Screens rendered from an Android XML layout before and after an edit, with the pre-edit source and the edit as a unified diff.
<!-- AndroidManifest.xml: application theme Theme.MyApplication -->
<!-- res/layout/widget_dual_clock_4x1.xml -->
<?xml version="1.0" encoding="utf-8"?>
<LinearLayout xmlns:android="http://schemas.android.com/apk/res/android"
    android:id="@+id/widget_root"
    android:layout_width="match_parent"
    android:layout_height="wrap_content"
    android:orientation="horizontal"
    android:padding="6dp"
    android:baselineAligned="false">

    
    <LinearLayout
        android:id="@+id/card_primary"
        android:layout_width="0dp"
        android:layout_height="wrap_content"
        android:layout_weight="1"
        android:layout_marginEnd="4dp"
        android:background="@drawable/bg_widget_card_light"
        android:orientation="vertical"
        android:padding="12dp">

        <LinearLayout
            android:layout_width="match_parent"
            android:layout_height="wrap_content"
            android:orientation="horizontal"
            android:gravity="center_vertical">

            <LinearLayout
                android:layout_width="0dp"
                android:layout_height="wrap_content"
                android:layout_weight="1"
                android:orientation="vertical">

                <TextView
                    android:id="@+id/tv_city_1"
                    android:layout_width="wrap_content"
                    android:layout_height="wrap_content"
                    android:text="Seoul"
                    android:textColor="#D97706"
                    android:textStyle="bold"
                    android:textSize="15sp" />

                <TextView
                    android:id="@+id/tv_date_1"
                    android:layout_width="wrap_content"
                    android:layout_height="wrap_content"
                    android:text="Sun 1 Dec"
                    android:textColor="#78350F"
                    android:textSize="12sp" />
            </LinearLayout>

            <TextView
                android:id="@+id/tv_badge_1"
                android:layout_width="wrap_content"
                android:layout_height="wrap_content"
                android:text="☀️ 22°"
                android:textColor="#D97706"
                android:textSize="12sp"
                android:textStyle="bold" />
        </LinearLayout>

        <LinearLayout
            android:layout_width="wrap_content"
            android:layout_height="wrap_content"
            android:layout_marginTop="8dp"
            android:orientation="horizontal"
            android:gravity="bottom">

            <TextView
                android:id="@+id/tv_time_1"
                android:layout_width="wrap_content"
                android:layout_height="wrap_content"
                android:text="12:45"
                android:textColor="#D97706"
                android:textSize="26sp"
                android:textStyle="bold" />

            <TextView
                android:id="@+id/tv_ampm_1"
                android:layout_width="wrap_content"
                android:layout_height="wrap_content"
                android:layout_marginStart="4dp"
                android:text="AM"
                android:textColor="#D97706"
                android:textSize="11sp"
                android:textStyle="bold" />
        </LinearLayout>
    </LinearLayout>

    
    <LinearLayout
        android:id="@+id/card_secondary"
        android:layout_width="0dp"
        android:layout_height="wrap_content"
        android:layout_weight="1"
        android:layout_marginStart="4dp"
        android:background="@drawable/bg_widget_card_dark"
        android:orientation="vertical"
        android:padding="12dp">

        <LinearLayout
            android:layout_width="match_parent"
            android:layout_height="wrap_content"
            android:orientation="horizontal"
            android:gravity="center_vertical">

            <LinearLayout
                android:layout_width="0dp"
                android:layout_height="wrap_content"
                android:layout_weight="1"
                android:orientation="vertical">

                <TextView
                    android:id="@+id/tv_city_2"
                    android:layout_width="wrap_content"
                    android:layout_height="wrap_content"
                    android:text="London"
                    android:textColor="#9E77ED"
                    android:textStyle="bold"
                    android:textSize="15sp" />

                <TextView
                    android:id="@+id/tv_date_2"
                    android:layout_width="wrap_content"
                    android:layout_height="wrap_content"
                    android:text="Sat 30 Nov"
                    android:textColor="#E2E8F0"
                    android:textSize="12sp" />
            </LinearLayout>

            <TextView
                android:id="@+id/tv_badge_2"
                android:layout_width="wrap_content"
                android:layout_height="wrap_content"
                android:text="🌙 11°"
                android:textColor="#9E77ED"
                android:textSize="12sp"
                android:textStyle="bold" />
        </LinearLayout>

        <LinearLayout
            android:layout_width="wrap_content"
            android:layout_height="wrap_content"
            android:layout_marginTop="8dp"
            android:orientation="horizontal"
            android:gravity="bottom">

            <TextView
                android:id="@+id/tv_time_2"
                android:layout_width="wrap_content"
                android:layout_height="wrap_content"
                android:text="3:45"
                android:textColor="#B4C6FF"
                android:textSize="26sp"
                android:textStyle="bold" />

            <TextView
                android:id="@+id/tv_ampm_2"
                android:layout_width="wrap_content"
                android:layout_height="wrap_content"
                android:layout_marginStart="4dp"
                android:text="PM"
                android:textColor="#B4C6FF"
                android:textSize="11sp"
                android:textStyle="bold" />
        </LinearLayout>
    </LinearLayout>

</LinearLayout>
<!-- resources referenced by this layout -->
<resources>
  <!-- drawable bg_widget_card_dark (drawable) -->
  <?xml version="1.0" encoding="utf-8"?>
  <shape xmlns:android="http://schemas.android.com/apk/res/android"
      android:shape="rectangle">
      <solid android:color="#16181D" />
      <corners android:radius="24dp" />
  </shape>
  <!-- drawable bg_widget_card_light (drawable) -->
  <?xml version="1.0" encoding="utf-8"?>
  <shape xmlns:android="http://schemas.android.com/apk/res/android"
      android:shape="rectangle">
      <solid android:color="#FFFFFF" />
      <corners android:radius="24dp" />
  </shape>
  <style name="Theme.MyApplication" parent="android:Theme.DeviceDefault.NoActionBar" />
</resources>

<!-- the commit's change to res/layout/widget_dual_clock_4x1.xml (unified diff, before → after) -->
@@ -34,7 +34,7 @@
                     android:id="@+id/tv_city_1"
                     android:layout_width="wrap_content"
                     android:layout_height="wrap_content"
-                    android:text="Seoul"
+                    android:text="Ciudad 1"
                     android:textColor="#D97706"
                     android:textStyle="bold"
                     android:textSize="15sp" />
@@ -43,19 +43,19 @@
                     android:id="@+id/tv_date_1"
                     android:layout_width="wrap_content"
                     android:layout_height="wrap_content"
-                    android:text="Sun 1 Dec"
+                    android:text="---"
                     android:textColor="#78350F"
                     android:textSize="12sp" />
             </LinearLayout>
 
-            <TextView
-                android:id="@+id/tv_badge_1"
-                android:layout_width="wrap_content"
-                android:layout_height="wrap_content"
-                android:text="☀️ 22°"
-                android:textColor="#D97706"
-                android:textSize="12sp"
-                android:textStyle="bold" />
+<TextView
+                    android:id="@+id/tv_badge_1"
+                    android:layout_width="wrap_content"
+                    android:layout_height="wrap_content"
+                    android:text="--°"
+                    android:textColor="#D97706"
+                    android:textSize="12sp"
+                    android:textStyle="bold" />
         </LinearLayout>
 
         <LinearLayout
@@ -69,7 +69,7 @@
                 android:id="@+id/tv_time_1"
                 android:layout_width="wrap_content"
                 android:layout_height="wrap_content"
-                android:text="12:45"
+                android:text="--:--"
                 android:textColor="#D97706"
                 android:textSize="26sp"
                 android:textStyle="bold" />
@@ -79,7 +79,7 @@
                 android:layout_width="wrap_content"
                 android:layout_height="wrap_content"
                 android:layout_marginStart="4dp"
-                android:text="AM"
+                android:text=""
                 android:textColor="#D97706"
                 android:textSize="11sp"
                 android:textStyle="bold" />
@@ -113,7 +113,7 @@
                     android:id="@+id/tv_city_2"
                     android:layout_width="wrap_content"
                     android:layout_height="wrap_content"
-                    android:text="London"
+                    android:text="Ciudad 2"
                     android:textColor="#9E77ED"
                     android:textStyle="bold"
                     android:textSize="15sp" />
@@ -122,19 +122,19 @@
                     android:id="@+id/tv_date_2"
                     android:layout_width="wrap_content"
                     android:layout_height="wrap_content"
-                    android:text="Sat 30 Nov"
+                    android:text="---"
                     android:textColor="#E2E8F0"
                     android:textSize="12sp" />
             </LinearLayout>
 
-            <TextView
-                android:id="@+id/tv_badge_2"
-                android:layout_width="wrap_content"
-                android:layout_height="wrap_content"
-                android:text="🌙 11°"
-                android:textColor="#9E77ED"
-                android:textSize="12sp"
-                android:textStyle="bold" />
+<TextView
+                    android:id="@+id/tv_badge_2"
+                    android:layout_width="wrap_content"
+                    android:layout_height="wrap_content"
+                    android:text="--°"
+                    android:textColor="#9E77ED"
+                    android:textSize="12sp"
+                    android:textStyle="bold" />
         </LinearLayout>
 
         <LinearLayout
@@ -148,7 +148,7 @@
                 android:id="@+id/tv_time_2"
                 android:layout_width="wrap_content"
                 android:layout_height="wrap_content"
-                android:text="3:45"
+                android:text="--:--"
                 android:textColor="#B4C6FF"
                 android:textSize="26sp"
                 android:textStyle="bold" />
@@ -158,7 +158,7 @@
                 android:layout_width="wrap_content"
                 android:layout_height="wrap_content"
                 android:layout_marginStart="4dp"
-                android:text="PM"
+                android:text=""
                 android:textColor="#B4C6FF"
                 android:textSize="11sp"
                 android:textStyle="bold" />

— Work to complete —
Look through the entries above; copy every line holding the string "MyApplication".

— Completed task —
<!-- AndroidManifest.xml: application theme Theme.MyApplication -->
  <style name="Theme.MyApplication" parent="android:Theme.DeviceDefault.NoActionBar" />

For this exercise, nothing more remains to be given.